Abe's statement should include an apology for Japan's colonial rule.
On last June 22, leaders of South Korea and Japan attended concurrent events held in both countries, which marked the 50th anniversary of the normalization of bilateral relations, and exchanged messages. Their presence at the commemorative events referred to the fundamental agreement to build a new cooperative and future-oriented bilateral relationship by ending the confrontation that has persisted between the two countries.
Although different opinions were expressed over Japan's request to add its modern industrial facilities, which involved forced labor, to UNESCO's World Heritage List, both countries agreed to make effort to avoid an acute tension over the issue. The two recent events showed a possibility of the Asian countries seeking compromise. Meanwhile, since South Korean thieves stole two Buddha statues from the Japanese island of Tsushima, South Korea had refused to return the statues on the grounds that they are cultural assets that were stolen by Japanese pirates. But, South Korea has decided to repatriate one of the two statues, arguing that it does not seem to have been plundered from the country to Japan.
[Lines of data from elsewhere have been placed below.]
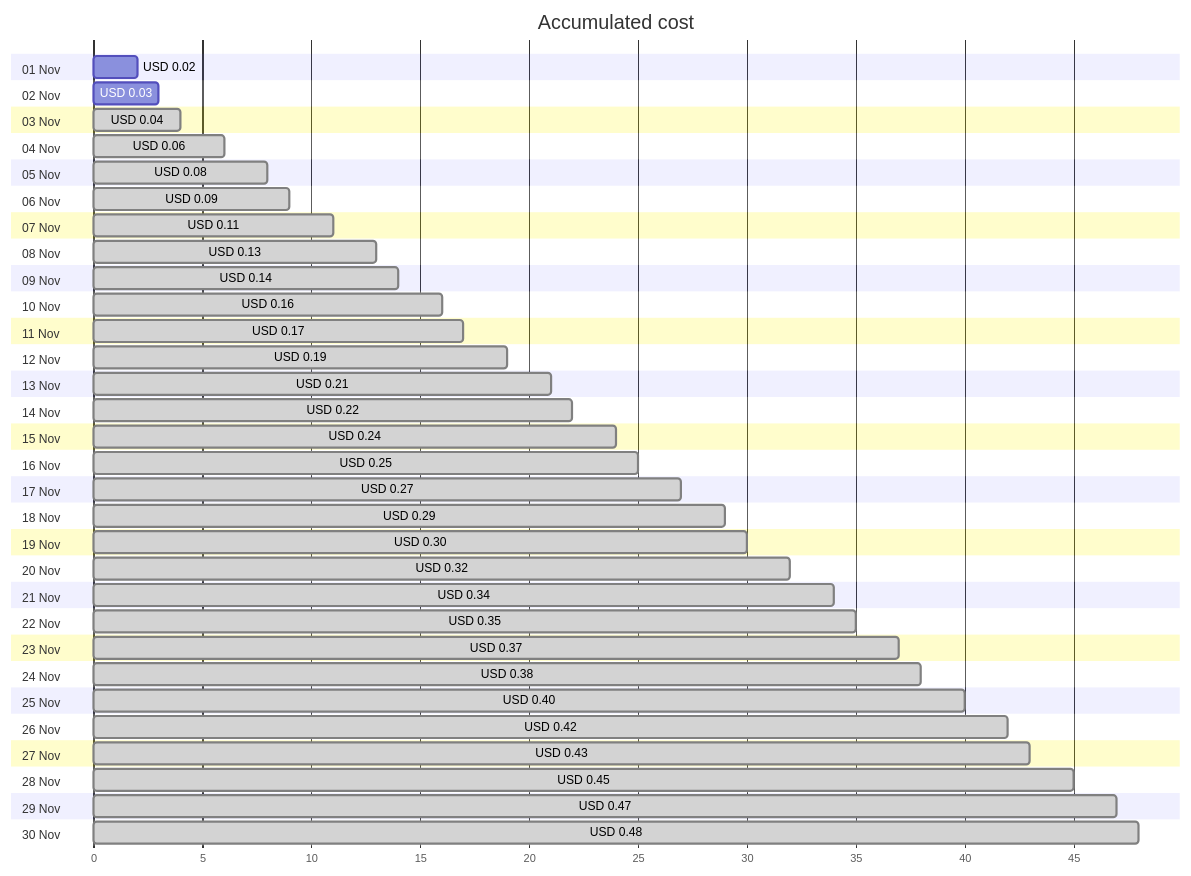
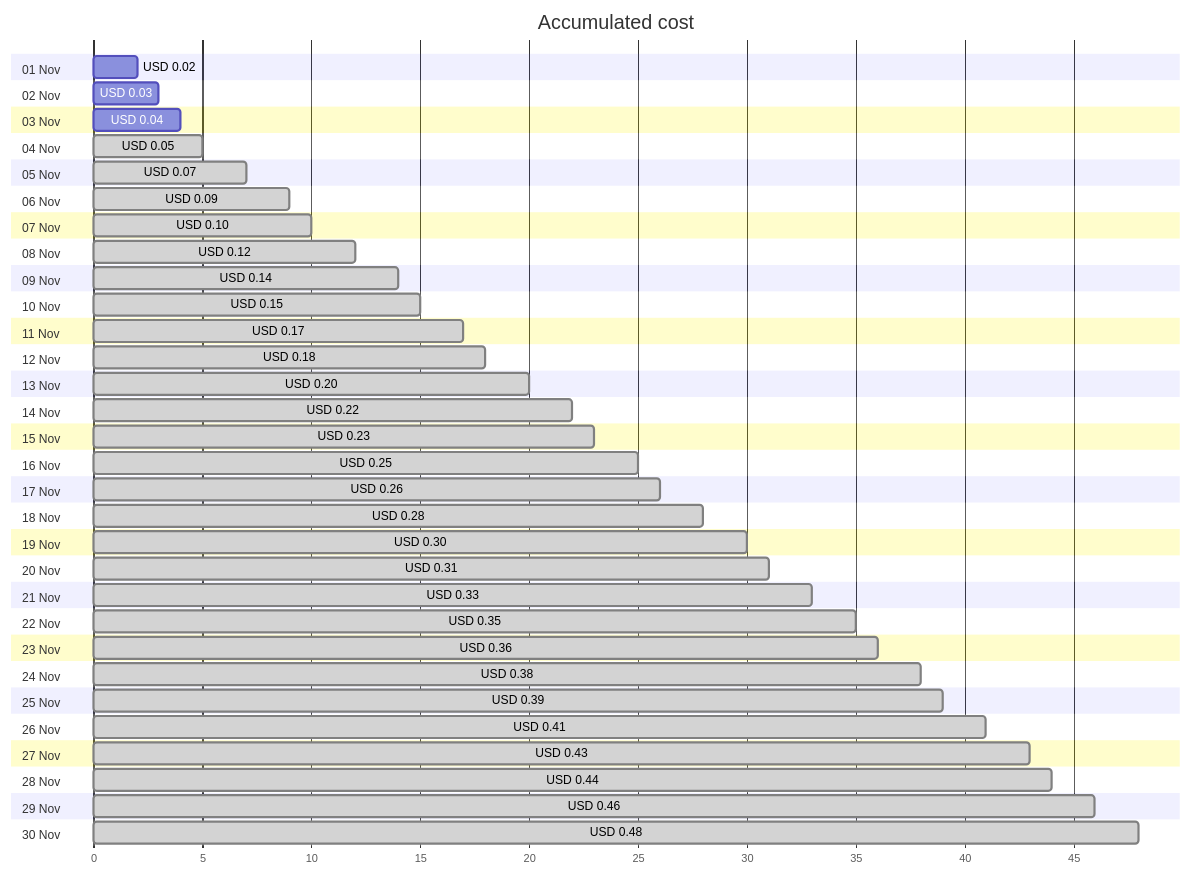
The first of 4 diagrams in cost-reports/personal-network/private.jpatrickfulton.com.md (jpfulton/azure-personal-reports), drawn with Mermaid before and after one commit. The commit also changed other lines of this file and 8 other files, not shown here.

````diff
--- a/cost-reports/personal-network/private.jpatrickfulton.com.md
+++ b/cost-reports/personal-network/private.jpatrickfulton.com.md
@@ -20,66 +20,66 @@
 ```mermaid
 gantt
    title Accumulated cost
    dateFormat  X
    axisFormat %s
    section 01 Nov
    USD 0.02 :0, 2
    section 02 Nov
    USD 0.03 :0, 3
    section 03 Nov
-   USD 0.04 : done, 0, 4
+   USD 0.04 :0, 4
    section 04 Nov
-   USD 0.06 : done, 0, 6
+   USD 0.05 : done, 0, 5
    section 05 Nov
-   USD 0.08 : done, 0, 8
+   USD 0.07 : done, 0, 7
    section 06 Nov
    USD 0.09 : done, 0, 9
    section 07 Nov
-   USD 0.11 : done, 0, 11
+   USD 0.10 : done, 0, 10
    section 08 Nov
-   USD 0.13 : done, 0, 13
+   USD 0.12 : done, 0, 12
    section 09 Nov
    USD 0.14 : done, 0, 14
    section 10 Nov
-   USD 0.16 : done, 0, 16
+   USD 0.15 : done, 0, 15
    section 11 Nov
    USD 0.17 : done, 0, 17
    section 12 Nov
-   USD 0.19 : done, 0, 19
+   USD 0.18 : done, 0, 18
    section 13 Nov
-   USD 0.21 : done, 0, 21
+   USD 0.20 : done, 0, 20
    section 14 Nov
    USD 0.22 : done, 0, 22
    section 15 Nov
-   USD 0.24 : done, 0, 24
+   USD 0.23 : done, 0, 23
    section 16 Nov
    USD 0.25 : done, 0, 25
    section 17 Nov
-   USD 0.27 : done, 0, 27
+   USD 0.26 : done, 0, 26
    section 18 Nov
-   USD 0.29 : done, 0, 29
+   USD 0.28 : done, 0, 28
    section 19 Nov
    USD 0.30 : done, 0, 30
    section 20 Nov
-   USD 0.32 : done, 0, 32
+   USD 0.31 : done, 0, 31
    section 21 Nov
-   USD 0.34 : done, 0, 34
+   USD 0.33 : done, 0, 33
    section 22 Nov
    USD 0.35 : done, 0, 35
    section 23 Nov
-   USD 0.37 : done, 0, 37
+   USD 0.36 : done, 0, 36
    section 24 Nov
    USD 0.38 : done, 0, 38
    section 25 Nov
-   USD 0.40 : done, 0, 40
+   USD 0.39 : done, 0, 39
    section 26 Nov
-   USD 0.42 : done, 0, 42
+   USD 0.41 : done, 0, 41
    section 27 Nov
    USD 0.43 : done, 0, 43
    section 28 Nov
-   USD 0.45 : done, 0, 45
+   USD 0.44 : done, 0, 44
    section 29 Nov
-   USD 0.47 : done, 0, 47
+   USD 0.46 : done, 0, 46
    section 30 Nov
    USD 0.48 : done, 0, 48
 ```
````
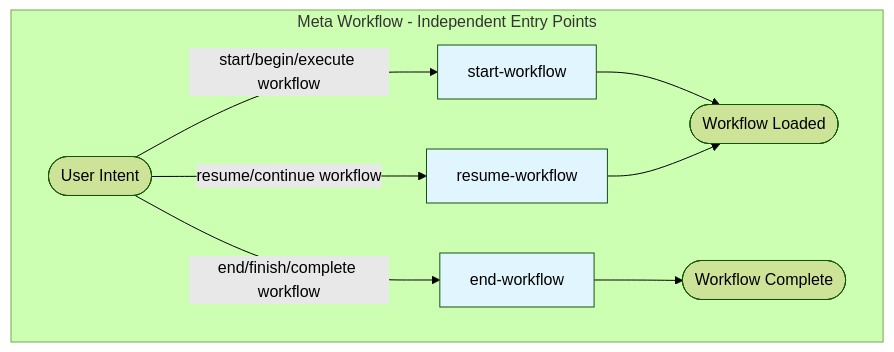
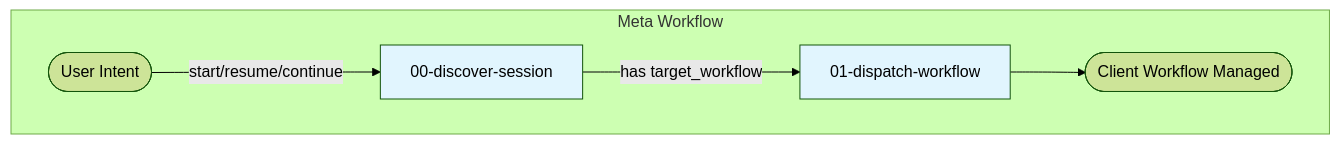
Before and after one commit to m2ux/workflow-server: the second of 5 diagrams in meta/README.md, drawn with Mermaid (forest theme). The commit also changed other lines of this file and 210 other files, not shown here.

First line of the commit message:
feat: hierarchical dispatch, orchestrator/worker pattern, and workflow improvements

````diff
--- a/meta/README.md
+++ b/meta/README.md
@@ -16,18 +66,15 @@
 ```mermaid
 graph TD
-    subgraph meta[Meta Workflow - Independent Entry Points]
+    subgraph meta[Meta Workflow]
         Start([User Intent])
         
-        Start -->|"start/begin/execute workflow"| SW[start-workflow]
-        Start -->|"resume/continue workflow"| RW[resume-workflow]
-        Start -->|"end/finish/complete workflow"| EW[end-workflow]
+        Start -->|"start/resume/continue"| DS[00-discover-session]
         
-        SW --> WF([Workflow Loaded])
-        RW --> WF
-        EW --> Done([Workflow Complete])
+        DS -->|"has target_workflow"| DW[01-dispatch-workflow]
+        
+        DW --> Done([Client Workflow Managed])
     end
     
-    style SW fill:#e1f5fe
-    style RW fill:#e1f5fe
-    style EW fill:#e1f5fe
+    style DS fill:#e1f5fe
+    style DW fill:#e1f5fe
 ```
````
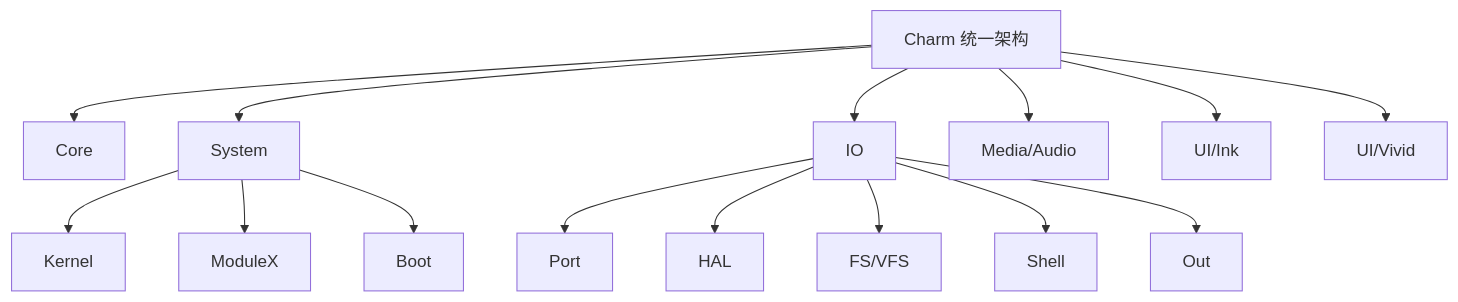
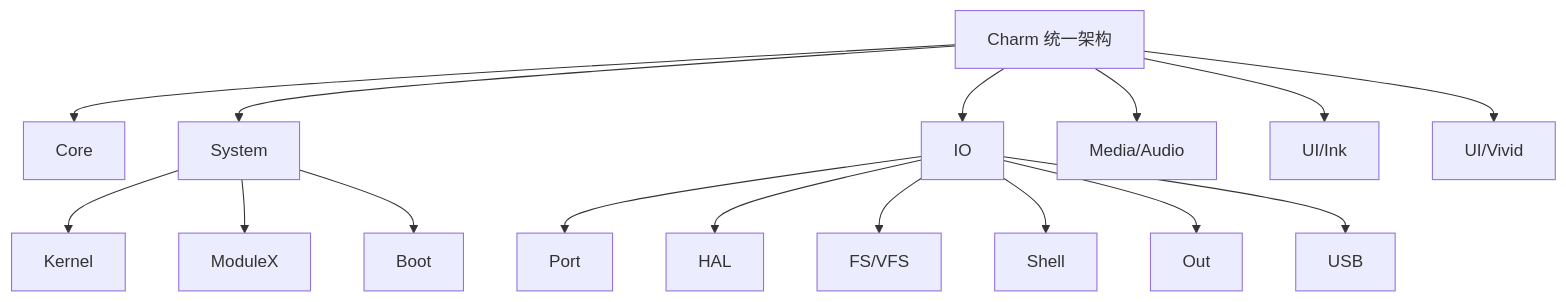
The first of 8 diagrams in docs/architecture_overview.md (Little-Red-Cap/Charm-os), drawn with Mermaid before and after one commit. The commit also changed other lines of this file and 2 other files, not shown here.

````diff
--- a/docs/architecture_overview.md
+++ b/docs/architecture_overview.md
@@ -15,17 +15,18 @@
 ```mermaid
 graph TD
     A[Charm 统一架构] --> C[Core]
     A --> SYS[System]
     A --> IO[IO]
     A --> AU[Media/Audio]
     A --> UI1[UI/Ink]
     A --> UI2[UI/Vivid]
     SYS --> K[Kernel]
     SYS --> M[ModuleX]
     SYS --> B[Boot]
     IO --> P[Port]
     IO --> H[HAL]
     IO --> F[FS/VFS]
     IO --> SH[Shell]
     IO --> OUT[Out]
+    IO --> USB[USB]
 ```
````
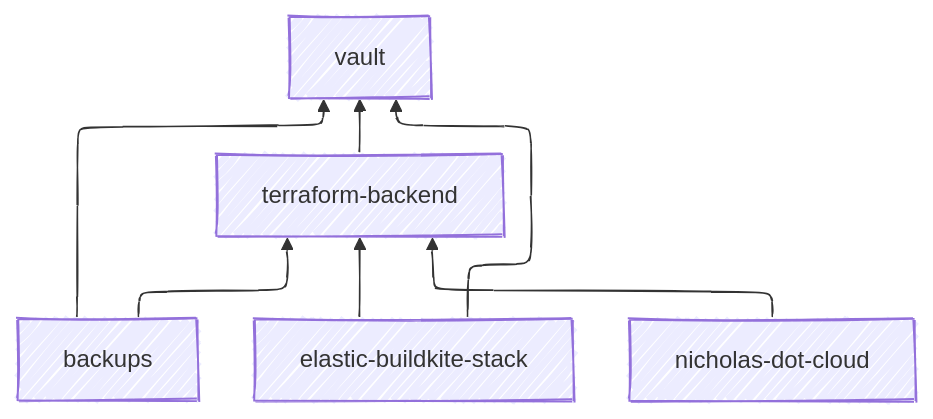
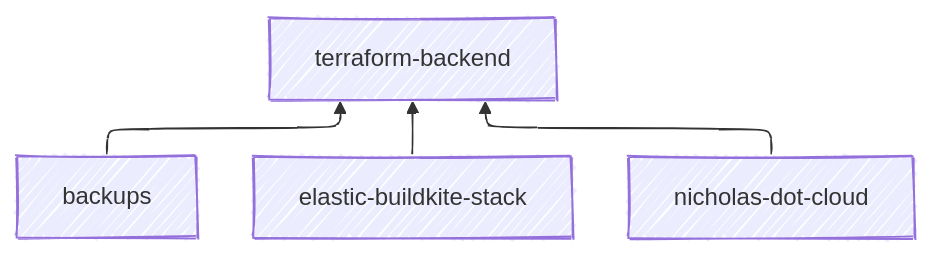
One commit to nchlswhttkr/hosting changed the diagram in README.md. Above: the diagram before and after it, drawn with Mermaid. The commit also changed other lines of this file and 4 other files, not shown here.

First line of the commit message:
Stop managing Vault backends from Terraform

````diff
--- a/README.md
+++ b/README.md
@@ -33,14 +32,11 @@
 ```mermaid
 ---
 config:
   look: handDrawn
 ---
 
 flowchart-elk BT
   backups --> terraform-backend
-  backups --> vault
   elastic-buildkite-stack --> terraform-backend
-  elastic-buildkite-stack --> vault
   nicholas-dot-cloud --> terraform-backend
-  terraform-backend --> vault
 ```
````
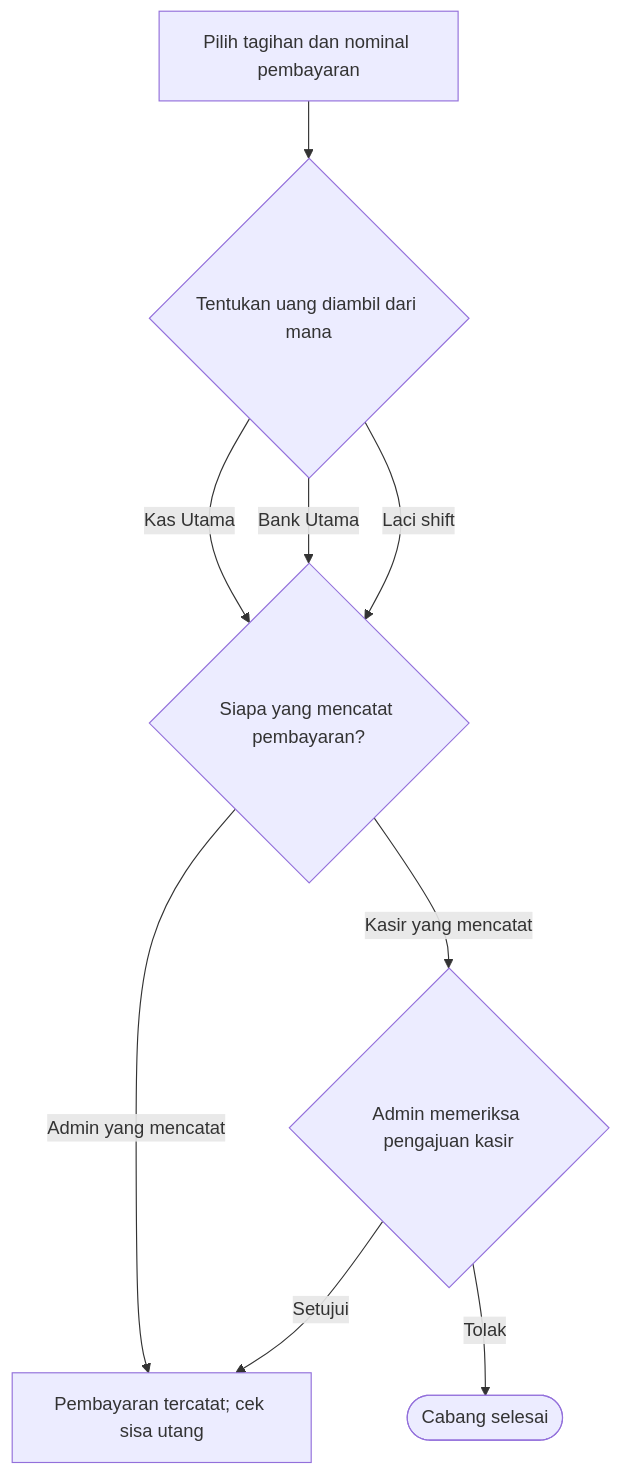
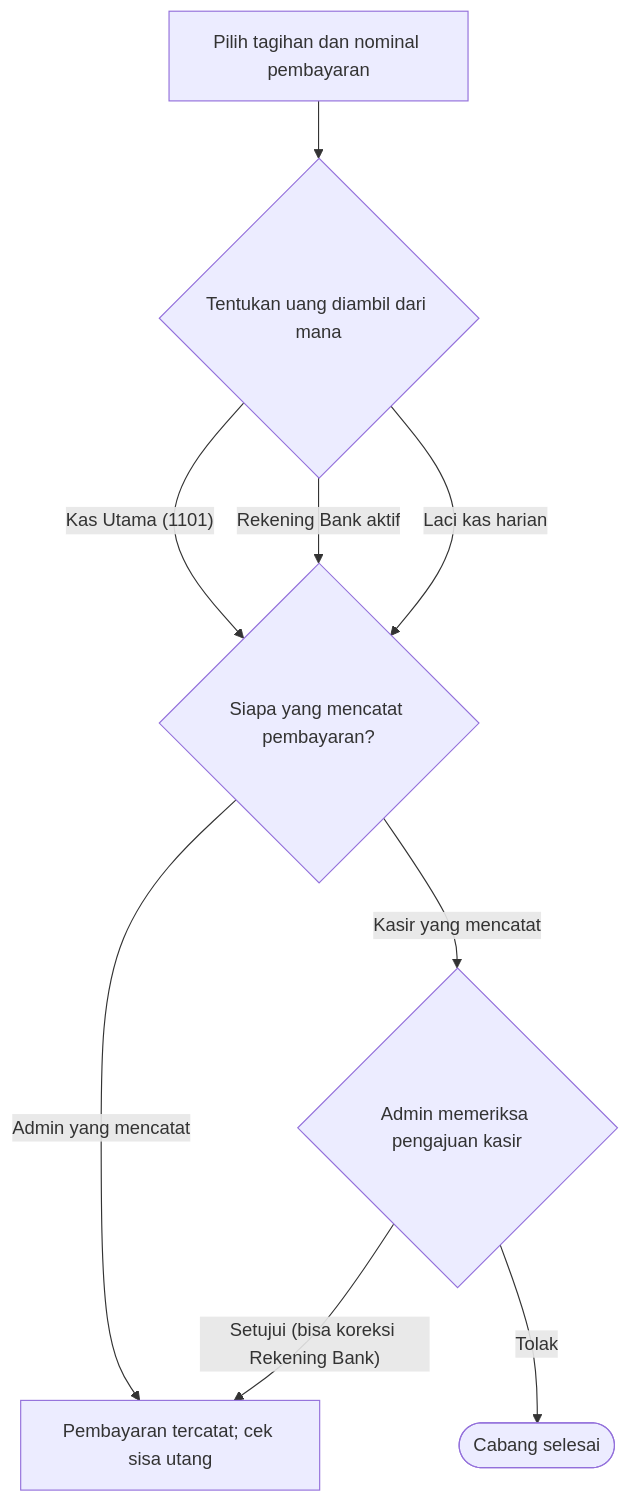
One commit to Bagas10k/kasir-bangunan changed the third of 10 diagrams in docx/DIAGRAM.md. Above: the diagram before and after it, drawn with Mermaid. The commit also changed other lines of this file and 52 other files, not shown here.

````diff
--- a/docx/DIAGRAM.md
+++ b/docx/DIAGRAM.md
@@ -77,17 +77,17 @@
 ```mermaid
 flowchart TD
     n0["Pilih tagihan dan nominal pembayaran"]
     n1{"Tentukan uang diambil dari mana"}
     n2{"Siapa yang mencatat pembayaran?"}
     n3{"Admin memeriksa pengajuan kasir"}
     n4["Pembayaran tercatat; cek sisa utang"]
     n0 --> n1
-    n1 -->|"Kas Utama"| n2
-    n1 -->|"Bank Utama"| n2
-    n1 -->|"Laci shift"| n2
+    n1 -->|"Kas Utama (1101)"| n2
+    n1 -->|"Rekening Bank aktif"| n2
+    n1 -->|"Laci kas harian"| n2
     n2 -->|"Admin yang mencatat"| n4
     n2 -->|"Kasir yang mencatat"| n3
-    n3 -->|"Setujui"| n4
+    n3 -->|"Setujui (bisa koreksi Rekening Bank)"| n4
     end0(["Cabang selesai"])
     n3 -->|"Tolak"| end0
 ```
````
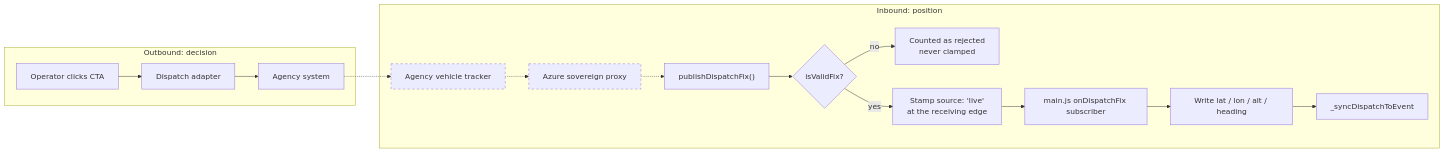
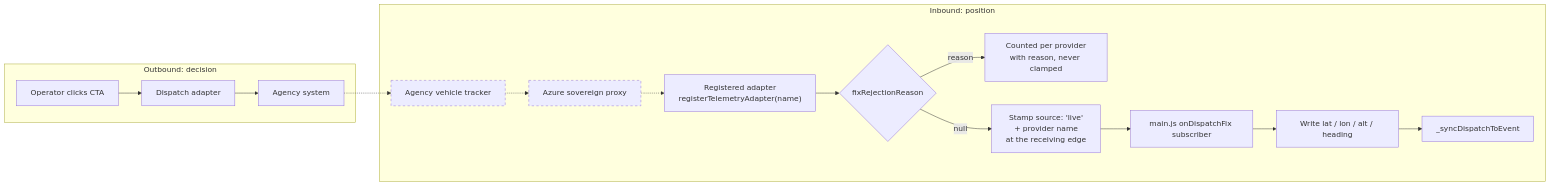
One commit to Luckyluc321/ISR-Systems-c2-platform changed the second of 2 diagrams in docs/agentic-dispatch-adapter-architecture.md. Above: the diagram before and after it, drawn with Mermaid. The commit also changed other lines of this file and 3 other files, not shown here.

First line of the commit message:
refactor: dispatch telemetry becomes a registry, and altitude must declare its datum

````diff
--- a/docs/agentic-dispatch-adapter-architecture.md
+++ b/docs/agentic-dispatch-adapter-architecture.md
@@ -172,20 +172,20 @@
 ```mermaid
 flowchart LR
     subgraph OUT[Outbound: decision]
       CTA[Operator clicks CTA] --> ADP[Dispatch adapter] --> API[Agency system]
     end
     subgraph IN[Inbound: position]
       TRK[Agency vehicle tracker] -.-> AZ2[Azure sovereign proxy]
-      AZ2 -.-> PUB["publishDispatchFix()"]
-      PUB --> VAL{isValidFix?}
-      VAL -->|no| DROP[Counted as rejected<br/>never clamped]
-      VAL -->|yes| STAMP["Stamp source: 'live'<br/>at the receiving edge"]
+      AZ2 -.-> ADP2["Registered adapter<br/>registerTelemetryAdapter(name)"]
+      ADP2 --> VAL{fixRejectionReason}
+      VAL -->|reason| DROP[Counted per provider<br/>with reason, never clamped]
+      VAL -->|null| STAMP["Stamp source: 'live'<br/>+ provider name<br/>at the receiving edge"]
       STAMP --> SUB["main.js onDispatchFix subscriber"]
       SUB --> POS[Write lat / lon / alt / heading]
       POS --> SYNC["_syncDispatchToEvent"]
     end
     API -.-> TRK
 
     style TRK stroke-dasharray: 5 5
     style AZ2 stroke-dasharray: 5 5
 ```
````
South Korea is apparently trying not to take a diplomatic hard-line against Japan, considering bilateral relations.
South Korea-Japan relations remain highly important although there are a number of irritative issues including past history, because the neighboring countries in Northeast Asia share common values such as liberal democracy, market economy and respect for human rights. Even though Japan removed from its 2015 Diplomatic Bluebook a statement that common values are shared by South Korea and Japan, it is undeniable that the countries do share common values. As these are also in line with fundamental values of the United States, cooperation among the three countries is possible, and South Korea and Japan can work together with other liberal parties.
Economic exchanges between South Korea and China are expanding, but China, a country ruled by the dictatorial communist party, does not seem to share the same political and social values as South Korea. It is also needless to say that trilateral cooperation among South Korea, the U.S. and Japan is important in terms of security to enable effective responses to provocations and threats from North Korea that is a traditional ally of China.
However, there are unresolved issues over South Korea-Japan relations that are described as 'victim-offender.'
The trouble with the bilateral relations stems from the 1965 normalization treaty, in which the two parties failed to reach a consensus on certain issues and just sealed the deal. So, there remains an ember of contention that could escalate tensions between the countries.
Article 2 of the Treaty on Basic Relations between Japan and the Republic of Korea states that treaties that were signed between the countries before 1910 are 'already invalid.' During the making process of the article, South Korea claimed that the old treaties were fundamentally invalid, whereas Japan argued that they became ineffective with the defeat of Japan in 1945, showing difference in opinions. The phrase 'already invalid' was used as it could be interpreted in both ways.
In other words, the countries normalized diplomatic ties as a makeshift measure, leaving room for arbitrary interpretation for both sides. The treaty that was signed without holding Japan responsible for offering an apology for its colonization of South Korea has led to issues over historical perceptions and compensation for South Korean women forced into prostitution. Therefore, the countries should recognize different opinions of each other and make effort to build a consensus on each diplomatic issue.
In fact, they cannot just stick to their own claims in legal terms on the international stage. In the 'joint declaration on new South Korea-Japan partnership towards the twenty-first century' made during the 1998 meeting of then South Korean President Kim Dae-jung and then Japanese Prime Minister Keizo Obuchi, it was officially clarified that Japan was an aggressor and South Korea was a victim. This statement is still valid as the countries have not renounced the partnership declaration.
This means that even though Japan claims that its colonization was legally effective, it is accountable for what it has done to South Korea and other countries, now that it has admitted to being the aggressor.
It is known that Prime Minister Shinzo Abe of Japan will use the word 'remorse' for his country's wartime responsibility in a statement marking the 70th anniversary of the end of World War II. However, it is unknown whether the statement will include recognition of and sincere apology for Japan's colonization.
Japan should considerately regard South Korea as a victim and also realize that it is in such a legal position that it cannot simply insist on its claims over Article 2 of the 1965 treaty. Japan should also appreciate the importance of South Korea-Japan relations in keeping peace and stability in Northeast Asia and make a statement that can console the minds of South Koreans by expressing an apology for its actions committed during the colonial rule.